YOUR ASSIGNMENT
Every line with the string "java" should be copied from the data.

(Items from a dataset)
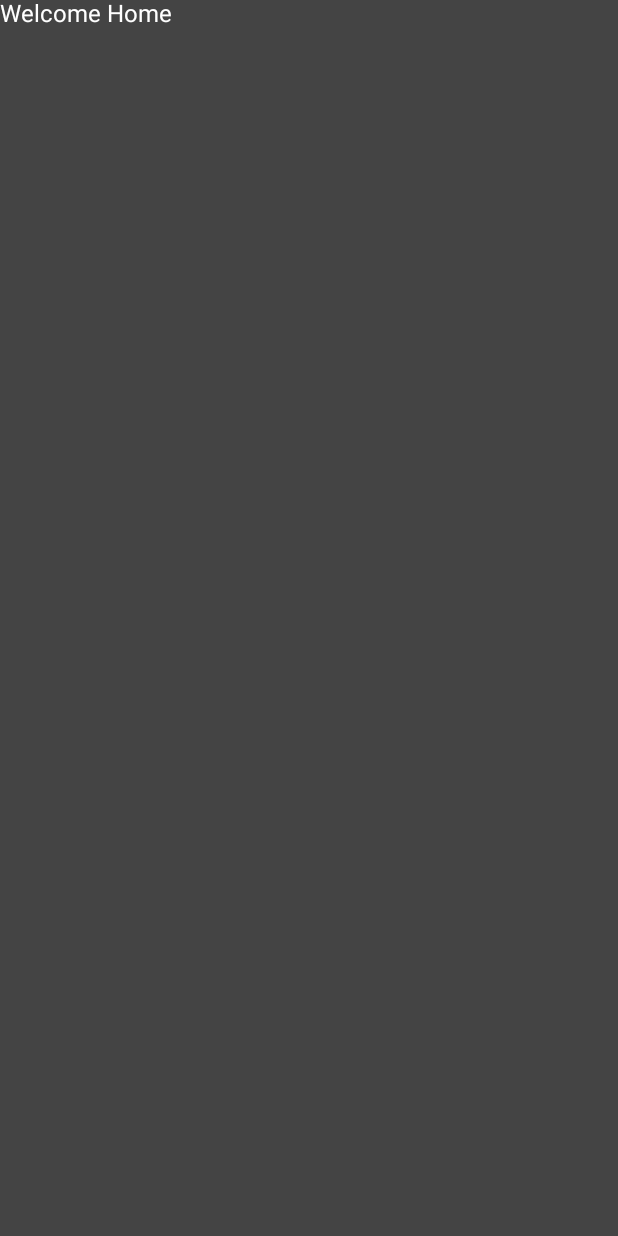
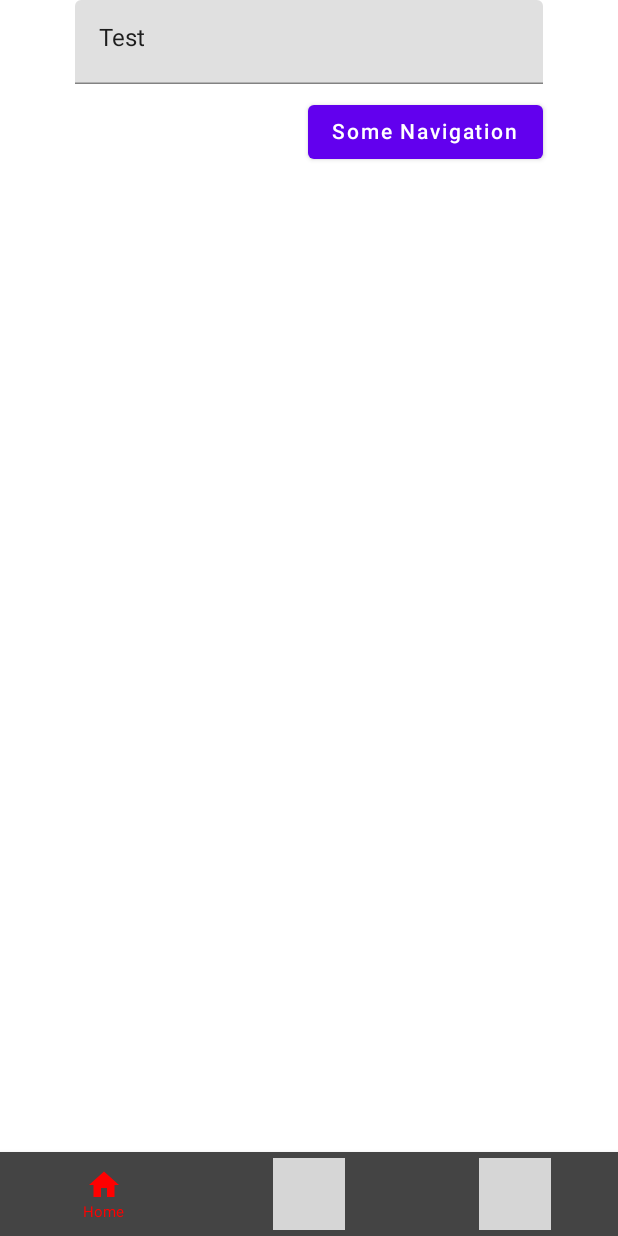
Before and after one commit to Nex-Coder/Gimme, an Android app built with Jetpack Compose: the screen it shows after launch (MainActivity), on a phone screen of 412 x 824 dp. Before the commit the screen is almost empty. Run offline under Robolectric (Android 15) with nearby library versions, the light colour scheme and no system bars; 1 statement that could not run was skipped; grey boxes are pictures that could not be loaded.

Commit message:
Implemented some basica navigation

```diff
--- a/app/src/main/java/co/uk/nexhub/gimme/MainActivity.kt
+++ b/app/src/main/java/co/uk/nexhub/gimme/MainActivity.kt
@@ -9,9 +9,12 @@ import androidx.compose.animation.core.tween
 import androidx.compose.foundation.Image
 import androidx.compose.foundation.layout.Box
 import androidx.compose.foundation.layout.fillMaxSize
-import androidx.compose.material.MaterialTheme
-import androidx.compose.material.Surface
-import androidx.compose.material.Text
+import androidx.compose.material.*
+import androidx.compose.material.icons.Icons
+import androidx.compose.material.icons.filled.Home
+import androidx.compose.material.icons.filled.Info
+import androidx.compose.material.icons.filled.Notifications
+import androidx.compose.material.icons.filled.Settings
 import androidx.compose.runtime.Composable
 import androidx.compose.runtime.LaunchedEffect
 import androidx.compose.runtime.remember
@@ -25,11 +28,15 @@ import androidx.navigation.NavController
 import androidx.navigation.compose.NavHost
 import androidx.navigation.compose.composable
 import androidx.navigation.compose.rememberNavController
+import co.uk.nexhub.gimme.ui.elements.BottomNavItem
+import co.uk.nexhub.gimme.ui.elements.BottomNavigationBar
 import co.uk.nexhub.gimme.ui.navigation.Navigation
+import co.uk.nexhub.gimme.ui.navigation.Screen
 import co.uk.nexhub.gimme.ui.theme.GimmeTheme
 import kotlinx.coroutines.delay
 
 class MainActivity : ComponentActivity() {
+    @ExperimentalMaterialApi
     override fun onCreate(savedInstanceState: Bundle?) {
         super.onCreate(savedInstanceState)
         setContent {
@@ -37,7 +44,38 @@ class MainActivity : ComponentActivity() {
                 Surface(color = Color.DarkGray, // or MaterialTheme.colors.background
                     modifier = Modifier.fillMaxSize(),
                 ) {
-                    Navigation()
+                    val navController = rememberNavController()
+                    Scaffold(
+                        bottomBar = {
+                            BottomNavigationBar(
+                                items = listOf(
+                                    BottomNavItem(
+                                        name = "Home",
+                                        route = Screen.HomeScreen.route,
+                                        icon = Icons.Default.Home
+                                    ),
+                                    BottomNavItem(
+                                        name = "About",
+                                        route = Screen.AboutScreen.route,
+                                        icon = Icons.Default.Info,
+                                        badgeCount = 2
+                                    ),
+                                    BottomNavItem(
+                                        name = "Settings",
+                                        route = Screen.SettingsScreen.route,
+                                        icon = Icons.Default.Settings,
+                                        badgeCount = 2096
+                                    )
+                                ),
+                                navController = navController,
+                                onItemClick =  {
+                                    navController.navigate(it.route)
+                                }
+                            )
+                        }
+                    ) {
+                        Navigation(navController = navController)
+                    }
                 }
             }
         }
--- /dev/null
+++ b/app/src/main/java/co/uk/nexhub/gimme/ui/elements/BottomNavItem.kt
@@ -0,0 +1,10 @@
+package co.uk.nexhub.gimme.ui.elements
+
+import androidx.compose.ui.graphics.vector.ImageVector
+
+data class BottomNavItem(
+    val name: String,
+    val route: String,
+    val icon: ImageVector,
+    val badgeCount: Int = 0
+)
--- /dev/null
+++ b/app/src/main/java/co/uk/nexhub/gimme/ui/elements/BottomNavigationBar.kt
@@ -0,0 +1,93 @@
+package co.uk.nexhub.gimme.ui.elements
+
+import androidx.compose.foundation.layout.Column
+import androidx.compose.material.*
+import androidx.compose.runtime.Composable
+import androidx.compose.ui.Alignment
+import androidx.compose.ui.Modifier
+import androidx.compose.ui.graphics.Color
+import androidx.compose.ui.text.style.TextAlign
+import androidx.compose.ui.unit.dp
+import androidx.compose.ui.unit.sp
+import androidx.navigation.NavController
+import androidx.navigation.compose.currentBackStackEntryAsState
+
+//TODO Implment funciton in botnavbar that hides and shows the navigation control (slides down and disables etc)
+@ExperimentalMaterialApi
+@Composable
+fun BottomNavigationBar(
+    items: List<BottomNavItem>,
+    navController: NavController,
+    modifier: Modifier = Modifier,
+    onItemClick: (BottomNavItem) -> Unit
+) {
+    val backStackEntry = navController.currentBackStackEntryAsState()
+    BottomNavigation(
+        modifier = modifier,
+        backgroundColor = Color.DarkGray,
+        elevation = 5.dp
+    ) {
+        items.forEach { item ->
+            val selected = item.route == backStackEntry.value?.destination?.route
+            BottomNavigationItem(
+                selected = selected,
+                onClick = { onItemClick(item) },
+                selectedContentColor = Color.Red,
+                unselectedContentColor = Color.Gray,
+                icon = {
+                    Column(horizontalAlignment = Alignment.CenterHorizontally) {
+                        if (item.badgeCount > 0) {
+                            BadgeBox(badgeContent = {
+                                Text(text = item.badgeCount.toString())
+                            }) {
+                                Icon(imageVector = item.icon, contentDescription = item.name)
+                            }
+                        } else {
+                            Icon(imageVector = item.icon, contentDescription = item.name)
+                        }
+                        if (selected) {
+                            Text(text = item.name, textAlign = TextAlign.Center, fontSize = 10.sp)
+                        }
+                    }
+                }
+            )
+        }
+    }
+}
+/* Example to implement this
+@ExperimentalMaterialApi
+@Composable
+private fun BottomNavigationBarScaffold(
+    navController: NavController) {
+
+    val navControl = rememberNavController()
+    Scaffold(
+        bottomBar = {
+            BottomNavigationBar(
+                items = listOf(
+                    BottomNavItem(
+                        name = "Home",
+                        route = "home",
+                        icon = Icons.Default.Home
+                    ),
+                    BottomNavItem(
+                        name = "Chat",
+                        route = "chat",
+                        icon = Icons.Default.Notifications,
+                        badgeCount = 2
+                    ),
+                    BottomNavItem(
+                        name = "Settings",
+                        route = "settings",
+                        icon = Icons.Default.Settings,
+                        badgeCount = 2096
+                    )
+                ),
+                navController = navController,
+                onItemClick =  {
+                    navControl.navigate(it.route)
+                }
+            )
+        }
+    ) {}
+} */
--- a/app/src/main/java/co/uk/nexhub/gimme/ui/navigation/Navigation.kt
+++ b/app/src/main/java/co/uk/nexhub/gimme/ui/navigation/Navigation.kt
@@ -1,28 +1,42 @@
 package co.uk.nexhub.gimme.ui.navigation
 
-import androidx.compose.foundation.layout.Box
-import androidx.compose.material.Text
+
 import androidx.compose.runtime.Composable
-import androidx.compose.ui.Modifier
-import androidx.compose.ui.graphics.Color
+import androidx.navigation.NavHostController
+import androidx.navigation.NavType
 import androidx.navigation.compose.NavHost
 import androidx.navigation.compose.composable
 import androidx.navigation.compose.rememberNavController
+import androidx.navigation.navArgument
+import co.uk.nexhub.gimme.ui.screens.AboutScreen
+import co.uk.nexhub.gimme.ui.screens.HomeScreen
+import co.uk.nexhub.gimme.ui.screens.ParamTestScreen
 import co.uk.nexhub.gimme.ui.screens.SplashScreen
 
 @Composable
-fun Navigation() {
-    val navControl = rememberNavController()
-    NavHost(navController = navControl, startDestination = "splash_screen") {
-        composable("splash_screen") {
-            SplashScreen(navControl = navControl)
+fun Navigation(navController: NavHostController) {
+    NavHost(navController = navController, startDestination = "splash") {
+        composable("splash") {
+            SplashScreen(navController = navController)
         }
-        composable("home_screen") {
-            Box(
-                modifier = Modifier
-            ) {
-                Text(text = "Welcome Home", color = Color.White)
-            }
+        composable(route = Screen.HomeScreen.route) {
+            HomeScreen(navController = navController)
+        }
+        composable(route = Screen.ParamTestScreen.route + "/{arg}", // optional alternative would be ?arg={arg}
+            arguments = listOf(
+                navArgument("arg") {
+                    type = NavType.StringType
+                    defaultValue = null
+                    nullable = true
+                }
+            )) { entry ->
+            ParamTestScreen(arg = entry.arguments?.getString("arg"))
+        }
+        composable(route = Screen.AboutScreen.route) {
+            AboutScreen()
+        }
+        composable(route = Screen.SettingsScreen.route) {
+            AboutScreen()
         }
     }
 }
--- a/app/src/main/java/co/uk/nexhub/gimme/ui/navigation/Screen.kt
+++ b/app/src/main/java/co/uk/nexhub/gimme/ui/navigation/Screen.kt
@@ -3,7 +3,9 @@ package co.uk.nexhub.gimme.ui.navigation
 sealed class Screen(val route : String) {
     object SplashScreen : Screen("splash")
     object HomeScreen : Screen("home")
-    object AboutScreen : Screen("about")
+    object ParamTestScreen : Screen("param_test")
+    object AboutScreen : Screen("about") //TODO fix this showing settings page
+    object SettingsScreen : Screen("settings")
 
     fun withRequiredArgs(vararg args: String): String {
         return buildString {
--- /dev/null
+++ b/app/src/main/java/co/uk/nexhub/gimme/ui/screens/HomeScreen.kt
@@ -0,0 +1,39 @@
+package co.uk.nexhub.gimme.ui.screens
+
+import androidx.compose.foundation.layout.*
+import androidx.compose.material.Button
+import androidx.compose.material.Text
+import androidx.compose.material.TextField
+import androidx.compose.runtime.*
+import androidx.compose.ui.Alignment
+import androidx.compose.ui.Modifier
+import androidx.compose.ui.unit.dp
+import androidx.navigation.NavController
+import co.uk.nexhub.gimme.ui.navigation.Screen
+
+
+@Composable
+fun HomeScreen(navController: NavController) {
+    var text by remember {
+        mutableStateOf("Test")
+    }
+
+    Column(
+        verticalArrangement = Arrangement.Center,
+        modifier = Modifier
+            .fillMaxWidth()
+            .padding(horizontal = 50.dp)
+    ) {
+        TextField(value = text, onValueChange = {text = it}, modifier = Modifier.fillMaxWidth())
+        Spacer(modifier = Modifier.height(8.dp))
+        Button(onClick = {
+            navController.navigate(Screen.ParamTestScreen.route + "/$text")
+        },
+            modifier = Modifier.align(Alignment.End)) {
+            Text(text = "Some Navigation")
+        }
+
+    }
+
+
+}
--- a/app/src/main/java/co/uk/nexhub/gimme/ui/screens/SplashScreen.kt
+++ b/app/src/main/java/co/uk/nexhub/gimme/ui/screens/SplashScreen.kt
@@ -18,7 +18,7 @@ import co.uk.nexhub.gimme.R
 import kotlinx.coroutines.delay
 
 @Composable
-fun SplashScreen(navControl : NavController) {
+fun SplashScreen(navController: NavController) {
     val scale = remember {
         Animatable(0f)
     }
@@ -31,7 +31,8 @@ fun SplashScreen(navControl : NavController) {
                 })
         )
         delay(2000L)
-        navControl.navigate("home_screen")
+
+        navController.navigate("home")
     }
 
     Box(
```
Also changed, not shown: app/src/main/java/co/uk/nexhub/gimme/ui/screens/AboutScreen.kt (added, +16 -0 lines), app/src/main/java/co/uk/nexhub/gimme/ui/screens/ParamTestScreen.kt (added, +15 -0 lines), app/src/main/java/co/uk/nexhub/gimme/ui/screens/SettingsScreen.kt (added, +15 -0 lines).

SOLUTION
--- a/app/src/main/java/co/uk/nexhub/gimme/MainActivity.kt
+++ b/app/src/main/java/co/uk/nexhub/gimme/MainActivity.kt
+++ b/app/src/main/java/co/uk/nexhub/gimme/ui/elements/BottomNavItem.kt
+++ b/app/src/main/java/co/uk/nexhub/gimme/ui/elements/BottomNavigationBar.kt
--- a/app/src/main/java/co/uk/nexhub/gimme/ui/navigation/Navigation.kt
+++ b/app/src/main/java/co/uk/nexhub/gimme/ui/navigation/Navigation.kt
--- a/app/src/main/java/co/uk/nexhub/gimme/ui/navigation/Screen.kt
+++ b/app/src/main/java/co/uk/nexhub/gimme/ui/navigation/Screen.kt
+++ b/app/src/main/java/co/uk/nexhub/gimme/ui/screens/HomeScreen.kt
--- a/app/src/main/java/co/uk/nexhub/gimme/ui/screens/SplashScreen.kt
+++ b/app/src/main/java/co/uk/nexhub/gimme/ui/screens/SplashScreen.kt
Also changed, not shown: app/src/main/java/co/uk/nexhub/gimme/ui/screens/AboutScreen.kt (added, +16 -0 lines), app/src/main/java/co/uk/nexhub/gimme/ui/screens/ParamTestScreen.kt (added, +15 -0 lines), app/src/main/java/co/uk/nexhub/gimme/ui/screens/SettingsScreen.kt (added, +15 -0 lines).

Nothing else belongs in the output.